Dear Dawg: We have a conflict coming up among our board members about prayer at our meetings. One member wants to pray, but only if the prayer is “nonsectarian and nonproselytizing.” I’m not sure what that means, and I sure don’t know how to deliver a prayer that meets those standards. Another member thinks we can pray as much as we want and in any way that we want. What do you think? HEAVEN HELP US.
DEAR HEAVEN: Well, the 5th Circuit has held that prayer at school board meetings is OK. The court concluded that a school board meeting is more like a legislative session than a football game, which is an interesting way to look at it. That analysis came from earlier SCOTUS decisions that concluded that prayer at a state legislative session is OK but prayer at high school football game is not. So the 5th Circuit decided that your school board members are more like legislators than football coaches and gave the green light to prayer. See American Humanist Association v. Birdville ISD, 851 F.3d 521 (5th Cir. 2017). In that decision the court specifically said that you don’t have to make the prayer “nonsectarian.”
You still ought to be careful, thoughtful and respectful about how you do this. There are limits to what a school board can do regarding prayer at the meetings and if a district were to push the envelope too far, courts would likely strike down certain practices.
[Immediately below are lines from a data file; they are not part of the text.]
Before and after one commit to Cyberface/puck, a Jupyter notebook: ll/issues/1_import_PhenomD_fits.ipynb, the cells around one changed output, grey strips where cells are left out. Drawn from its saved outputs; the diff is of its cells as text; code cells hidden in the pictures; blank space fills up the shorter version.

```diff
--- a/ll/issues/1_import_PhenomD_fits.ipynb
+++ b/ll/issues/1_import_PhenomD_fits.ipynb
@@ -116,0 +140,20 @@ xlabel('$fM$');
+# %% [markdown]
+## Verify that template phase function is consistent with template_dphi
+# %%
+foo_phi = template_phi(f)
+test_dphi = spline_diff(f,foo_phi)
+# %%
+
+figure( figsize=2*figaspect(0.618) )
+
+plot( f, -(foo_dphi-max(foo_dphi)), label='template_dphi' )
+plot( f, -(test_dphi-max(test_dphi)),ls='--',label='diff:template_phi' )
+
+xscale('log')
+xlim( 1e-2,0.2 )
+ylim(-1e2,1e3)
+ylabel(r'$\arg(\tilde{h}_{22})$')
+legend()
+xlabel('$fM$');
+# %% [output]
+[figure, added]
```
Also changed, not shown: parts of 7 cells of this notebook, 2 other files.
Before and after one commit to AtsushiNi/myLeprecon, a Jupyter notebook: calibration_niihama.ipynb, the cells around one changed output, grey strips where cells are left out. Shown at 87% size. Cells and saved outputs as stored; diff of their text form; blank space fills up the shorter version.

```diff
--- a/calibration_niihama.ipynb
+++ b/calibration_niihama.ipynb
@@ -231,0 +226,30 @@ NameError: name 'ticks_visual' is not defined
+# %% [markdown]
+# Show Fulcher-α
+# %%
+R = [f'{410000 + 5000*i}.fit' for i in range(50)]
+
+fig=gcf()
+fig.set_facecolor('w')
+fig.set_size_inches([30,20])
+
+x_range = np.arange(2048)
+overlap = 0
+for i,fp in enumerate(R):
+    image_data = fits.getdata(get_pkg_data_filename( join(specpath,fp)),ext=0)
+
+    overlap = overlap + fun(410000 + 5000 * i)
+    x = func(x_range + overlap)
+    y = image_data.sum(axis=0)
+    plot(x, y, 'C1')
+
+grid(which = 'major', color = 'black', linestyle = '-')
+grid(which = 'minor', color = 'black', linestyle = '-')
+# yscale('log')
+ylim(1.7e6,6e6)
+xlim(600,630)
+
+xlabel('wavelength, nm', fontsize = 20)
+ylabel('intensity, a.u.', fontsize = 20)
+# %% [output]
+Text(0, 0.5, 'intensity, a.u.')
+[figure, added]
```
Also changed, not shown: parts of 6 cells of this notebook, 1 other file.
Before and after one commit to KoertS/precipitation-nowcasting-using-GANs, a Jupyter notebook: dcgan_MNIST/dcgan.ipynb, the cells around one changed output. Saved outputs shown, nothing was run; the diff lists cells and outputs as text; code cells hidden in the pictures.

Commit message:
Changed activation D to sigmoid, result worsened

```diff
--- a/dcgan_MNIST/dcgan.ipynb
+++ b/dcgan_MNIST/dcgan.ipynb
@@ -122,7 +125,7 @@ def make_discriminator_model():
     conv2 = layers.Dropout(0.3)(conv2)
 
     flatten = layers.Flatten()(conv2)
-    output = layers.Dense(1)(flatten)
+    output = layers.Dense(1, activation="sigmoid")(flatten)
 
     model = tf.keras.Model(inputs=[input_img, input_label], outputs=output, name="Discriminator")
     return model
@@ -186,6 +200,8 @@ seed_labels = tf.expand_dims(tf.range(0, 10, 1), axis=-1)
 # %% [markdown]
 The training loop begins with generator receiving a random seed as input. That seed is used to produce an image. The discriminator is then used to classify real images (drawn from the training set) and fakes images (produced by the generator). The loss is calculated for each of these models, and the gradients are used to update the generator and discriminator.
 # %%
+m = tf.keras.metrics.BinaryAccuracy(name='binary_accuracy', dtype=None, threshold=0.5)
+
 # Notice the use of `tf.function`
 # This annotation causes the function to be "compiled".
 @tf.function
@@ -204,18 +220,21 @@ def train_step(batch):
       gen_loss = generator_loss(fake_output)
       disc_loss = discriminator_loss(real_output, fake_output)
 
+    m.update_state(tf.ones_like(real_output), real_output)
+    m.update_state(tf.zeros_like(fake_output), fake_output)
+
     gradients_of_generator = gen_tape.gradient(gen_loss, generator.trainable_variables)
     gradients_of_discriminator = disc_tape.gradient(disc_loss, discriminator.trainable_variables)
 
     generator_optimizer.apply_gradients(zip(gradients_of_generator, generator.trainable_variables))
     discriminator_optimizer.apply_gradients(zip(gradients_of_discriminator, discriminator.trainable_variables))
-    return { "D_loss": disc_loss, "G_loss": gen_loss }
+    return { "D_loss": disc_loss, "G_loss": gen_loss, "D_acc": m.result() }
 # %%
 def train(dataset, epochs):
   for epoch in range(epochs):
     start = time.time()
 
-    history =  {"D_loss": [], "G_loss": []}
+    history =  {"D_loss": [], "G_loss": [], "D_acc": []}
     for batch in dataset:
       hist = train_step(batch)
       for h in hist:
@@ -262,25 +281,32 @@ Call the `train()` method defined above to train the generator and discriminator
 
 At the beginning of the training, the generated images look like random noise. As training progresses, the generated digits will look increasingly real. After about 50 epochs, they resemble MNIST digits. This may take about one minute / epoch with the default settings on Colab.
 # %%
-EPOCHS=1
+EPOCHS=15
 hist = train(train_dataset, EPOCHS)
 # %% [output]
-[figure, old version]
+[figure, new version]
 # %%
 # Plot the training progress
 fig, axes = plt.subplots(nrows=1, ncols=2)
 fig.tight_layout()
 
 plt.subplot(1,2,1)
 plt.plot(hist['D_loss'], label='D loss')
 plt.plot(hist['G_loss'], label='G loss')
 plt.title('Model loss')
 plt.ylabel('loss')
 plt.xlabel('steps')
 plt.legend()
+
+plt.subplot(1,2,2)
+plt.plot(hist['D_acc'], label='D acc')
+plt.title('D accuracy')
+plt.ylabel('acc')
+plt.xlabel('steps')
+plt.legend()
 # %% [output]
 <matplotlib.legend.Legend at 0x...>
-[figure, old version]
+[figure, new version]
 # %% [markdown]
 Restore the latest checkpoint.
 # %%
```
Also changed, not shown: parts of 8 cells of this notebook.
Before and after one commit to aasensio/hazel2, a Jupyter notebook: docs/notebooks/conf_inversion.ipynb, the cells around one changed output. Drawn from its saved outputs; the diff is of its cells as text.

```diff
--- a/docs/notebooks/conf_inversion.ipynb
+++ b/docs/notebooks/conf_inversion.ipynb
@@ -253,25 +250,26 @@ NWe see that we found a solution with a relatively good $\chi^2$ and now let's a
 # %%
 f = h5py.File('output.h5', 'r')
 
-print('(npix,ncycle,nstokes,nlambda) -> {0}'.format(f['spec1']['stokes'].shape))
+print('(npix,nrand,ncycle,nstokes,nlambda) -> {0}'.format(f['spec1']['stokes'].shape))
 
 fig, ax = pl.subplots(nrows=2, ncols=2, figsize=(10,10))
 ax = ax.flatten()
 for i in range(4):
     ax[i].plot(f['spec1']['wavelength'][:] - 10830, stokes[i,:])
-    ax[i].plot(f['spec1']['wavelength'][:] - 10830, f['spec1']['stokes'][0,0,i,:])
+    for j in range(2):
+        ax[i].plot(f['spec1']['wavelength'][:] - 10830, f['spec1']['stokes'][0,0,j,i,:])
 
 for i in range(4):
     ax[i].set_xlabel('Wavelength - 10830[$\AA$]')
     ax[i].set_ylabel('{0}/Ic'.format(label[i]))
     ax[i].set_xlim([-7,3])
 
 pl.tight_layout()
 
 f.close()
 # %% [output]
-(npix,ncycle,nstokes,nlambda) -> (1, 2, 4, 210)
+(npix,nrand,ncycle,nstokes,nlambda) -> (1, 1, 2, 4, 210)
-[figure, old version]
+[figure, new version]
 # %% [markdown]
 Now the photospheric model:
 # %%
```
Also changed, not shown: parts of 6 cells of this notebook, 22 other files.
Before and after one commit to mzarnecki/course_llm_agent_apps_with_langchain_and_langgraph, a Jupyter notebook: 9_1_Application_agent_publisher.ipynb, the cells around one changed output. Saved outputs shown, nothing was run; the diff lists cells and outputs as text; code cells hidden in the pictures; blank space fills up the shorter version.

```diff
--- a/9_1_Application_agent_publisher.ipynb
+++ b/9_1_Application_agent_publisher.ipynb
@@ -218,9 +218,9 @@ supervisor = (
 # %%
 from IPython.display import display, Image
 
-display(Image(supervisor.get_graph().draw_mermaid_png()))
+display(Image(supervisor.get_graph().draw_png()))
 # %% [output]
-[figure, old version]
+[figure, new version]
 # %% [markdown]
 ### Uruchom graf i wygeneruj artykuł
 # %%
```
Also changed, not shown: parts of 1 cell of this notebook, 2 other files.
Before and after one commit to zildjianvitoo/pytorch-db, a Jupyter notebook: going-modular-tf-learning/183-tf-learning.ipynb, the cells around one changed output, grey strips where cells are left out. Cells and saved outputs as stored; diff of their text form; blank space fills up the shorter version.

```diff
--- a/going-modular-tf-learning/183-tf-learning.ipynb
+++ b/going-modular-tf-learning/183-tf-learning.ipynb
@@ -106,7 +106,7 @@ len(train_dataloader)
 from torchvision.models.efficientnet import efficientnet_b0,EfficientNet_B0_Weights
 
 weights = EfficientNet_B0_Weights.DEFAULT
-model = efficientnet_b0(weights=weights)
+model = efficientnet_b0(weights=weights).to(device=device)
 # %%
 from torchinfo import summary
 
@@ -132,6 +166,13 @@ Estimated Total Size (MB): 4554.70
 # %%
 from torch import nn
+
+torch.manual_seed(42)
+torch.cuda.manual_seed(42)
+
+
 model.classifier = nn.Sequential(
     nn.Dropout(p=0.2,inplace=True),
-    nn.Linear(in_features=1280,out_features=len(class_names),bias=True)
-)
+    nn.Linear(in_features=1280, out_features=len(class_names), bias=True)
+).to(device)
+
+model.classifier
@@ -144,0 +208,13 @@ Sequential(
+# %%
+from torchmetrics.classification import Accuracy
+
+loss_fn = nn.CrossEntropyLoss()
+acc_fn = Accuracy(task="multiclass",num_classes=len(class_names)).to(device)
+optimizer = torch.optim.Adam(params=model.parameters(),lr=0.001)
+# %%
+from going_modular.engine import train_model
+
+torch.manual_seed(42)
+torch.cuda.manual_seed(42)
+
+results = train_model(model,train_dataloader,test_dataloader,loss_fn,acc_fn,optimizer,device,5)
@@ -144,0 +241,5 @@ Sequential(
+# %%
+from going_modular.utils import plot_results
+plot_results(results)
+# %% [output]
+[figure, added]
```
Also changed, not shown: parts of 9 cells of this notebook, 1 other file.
If you want to know what “nonsectarian and nonproselytizing” would sound like, we can offer you this lame offering which was recited at a recent school graduation:
Please bow your heads. We just want to say that we’re real happy today. This is a great day. And if Anyone or Anything Out There had anything to do with us getting to this graduation day, why, we’re mighty grateful for whatever You did and however You did it, which we don’t know, and wouldn’t begin to try to persuade anyone else of, even if we did have a clue. So, like, have a nice day.
We don’t think that “prayer” reached the heavens. In fact, we doubt that it cleared the cloud cover.
DAWG BONE: PRAY FOR A GOOD OUTCOME FOR PUBLIC EDUCATION AT THE ELECTION NEXT WEEK.